### Required action
Of all the lines below, output only those starting at the one with "L -->|是| M[消息推送接入]" and ending at the one with "10 other files, not shown here.", both ends included, exactly as written.

### Excerpted data
===============
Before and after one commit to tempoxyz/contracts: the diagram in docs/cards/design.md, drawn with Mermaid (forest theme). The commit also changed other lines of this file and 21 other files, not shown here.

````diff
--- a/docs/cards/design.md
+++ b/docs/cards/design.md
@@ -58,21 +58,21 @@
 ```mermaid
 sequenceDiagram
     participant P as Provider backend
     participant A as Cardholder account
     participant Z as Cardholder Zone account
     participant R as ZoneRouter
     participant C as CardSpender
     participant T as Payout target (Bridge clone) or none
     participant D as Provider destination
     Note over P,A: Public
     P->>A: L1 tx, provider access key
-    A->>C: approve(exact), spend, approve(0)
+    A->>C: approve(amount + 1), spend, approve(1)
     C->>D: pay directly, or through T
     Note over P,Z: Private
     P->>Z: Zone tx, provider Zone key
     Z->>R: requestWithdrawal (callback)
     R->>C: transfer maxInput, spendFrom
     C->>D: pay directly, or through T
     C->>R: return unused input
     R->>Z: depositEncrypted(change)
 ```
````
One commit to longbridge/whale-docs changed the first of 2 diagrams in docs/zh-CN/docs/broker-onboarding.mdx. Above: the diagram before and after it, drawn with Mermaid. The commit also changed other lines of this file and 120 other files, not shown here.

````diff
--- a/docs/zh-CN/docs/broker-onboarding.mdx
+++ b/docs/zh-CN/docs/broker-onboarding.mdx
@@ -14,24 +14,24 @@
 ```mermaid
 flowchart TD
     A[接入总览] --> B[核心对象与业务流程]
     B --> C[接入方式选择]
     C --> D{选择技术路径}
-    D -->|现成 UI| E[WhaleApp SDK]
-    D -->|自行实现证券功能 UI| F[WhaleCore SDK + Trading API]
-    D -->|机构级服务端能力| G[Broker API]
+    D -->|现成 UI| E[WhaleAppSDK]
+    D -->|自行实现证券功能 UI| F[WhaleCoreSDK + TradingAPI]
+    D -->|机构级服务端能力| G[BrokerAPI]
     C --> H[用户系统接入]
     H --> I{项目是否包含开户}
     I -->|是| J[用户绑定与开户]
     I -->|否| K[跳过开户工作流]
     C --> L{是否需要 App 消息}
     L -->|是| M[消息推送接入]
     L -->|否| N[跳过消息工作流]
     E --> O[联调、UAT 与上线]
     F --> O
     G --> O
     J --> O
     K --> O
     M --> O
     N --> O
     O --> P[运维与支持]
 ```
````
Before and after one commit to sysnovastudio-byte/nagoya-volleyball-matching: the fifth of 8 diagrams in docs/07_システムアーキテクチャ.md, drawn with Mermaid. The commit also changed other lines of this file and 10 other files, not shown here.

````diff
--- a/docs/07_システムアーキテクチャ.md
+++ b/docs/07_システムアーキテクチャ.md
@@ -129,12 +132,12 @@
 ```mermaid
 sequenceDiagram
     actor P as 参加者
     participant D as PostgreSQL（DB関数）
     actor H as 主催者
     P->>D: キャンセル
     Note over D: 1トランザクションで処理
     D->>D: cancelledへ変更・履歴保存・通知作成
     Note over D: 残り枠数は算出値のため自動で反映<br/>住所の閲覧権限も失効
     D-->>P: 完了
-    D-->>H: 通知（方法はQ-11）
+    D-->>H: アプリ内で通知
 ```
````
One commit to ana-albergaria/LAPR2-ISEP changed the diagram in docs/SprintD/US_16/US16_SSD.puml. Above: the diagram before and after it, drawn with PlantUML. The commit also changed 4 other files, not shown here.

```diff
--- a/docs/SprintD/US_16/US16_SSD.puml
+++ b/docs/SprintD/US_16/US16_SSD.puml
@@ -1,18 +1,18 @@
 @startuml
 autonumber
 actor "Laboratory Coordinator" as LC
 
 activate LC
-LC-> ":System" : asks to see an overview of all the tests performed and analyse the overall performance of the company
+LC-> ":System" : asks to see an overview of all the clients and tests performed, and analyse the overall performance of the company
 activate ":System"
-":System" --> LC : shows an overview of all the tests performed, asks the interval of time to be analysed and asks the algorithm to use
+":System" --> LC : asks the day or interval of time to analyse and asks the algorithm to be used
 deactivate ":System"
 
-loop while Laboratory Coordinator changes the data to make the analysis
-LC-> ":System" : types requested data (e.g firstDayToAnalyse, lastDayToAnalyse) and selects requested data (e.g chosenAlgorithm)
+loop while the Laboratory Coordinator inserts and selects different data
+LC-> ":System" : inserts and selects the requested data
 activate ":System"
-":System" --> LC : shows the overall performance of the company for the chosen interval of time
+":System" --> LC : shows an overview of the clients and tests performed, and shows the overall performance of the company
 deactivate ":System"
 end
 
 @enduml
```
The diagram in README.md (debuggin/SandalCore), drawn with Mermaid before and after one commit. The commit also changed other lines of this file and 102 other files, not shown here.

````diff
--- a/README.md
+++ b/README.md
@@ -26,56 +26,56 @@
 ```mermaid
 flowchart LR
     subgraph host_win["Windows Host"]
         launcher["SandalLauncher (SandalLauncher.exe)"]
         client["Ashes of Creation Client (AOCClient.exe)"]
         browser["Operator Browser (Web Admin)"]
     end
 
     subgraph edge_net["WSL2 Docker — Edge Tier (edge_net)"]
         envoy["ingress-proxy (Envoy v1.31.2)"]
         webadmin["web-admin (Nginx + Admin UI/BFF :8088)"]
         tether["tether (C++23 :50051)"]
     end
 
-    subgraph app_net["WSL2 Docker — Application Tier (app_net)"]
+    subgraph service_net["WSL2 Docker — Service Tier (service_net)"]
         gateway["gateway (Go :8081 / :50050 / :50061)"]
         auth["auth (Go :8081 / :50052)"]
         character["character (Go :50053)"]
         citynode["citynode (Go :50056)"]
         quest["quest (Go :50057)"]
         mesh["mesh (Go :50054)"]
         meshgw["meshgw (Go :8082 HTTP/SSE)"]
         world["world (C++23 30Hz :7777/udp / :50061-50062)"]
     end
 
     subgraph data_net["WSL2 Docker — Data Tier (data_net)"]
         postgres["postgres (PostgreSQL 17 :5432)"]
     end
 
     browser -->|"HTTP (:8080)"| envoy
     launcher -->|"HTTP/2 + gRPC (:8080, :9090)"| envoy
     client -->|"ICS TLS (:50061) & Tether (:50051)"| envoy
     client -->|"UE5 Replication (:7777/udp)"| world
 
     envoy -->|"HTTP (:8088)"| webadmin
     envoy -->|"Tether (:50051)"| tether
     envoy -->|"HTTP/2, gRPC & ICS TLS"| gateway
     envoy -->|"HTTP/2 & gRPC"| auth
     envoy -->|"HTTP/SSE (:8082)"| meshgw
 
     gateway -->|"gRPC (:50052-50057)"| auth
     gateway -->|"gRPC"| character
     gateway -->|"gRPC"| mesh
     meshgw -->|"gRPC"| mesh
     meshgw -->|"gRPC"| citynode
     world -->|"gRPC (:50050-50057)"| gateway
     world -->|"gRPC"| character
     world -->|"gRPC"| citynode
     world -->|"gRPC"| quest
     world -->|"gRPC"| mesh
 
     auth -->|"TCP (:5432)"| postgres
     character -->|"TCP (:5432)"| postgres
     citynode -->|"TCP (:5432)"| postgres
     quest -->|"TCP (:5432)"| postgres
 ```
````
===============
### Your response
     L -->|是| M[消息推送接入]
     L -->|否| N[跳过消息工作流]
     E --> O[联调、UAT 与上线]
     F --> O
     G --> O
     J --> O
     K --> O
     M --> O
     N --> O
     O --> P[运维与支持]
 ```
````
Before and after one commit to sysnovastudio-byte/nagoya-volleyball-matching: the fifth of 8 diagrams in docs/07_システムアーキテクチャ.md, drawn with Mermaid. The commit also changed other lines of this file and 10 other files, not shown here.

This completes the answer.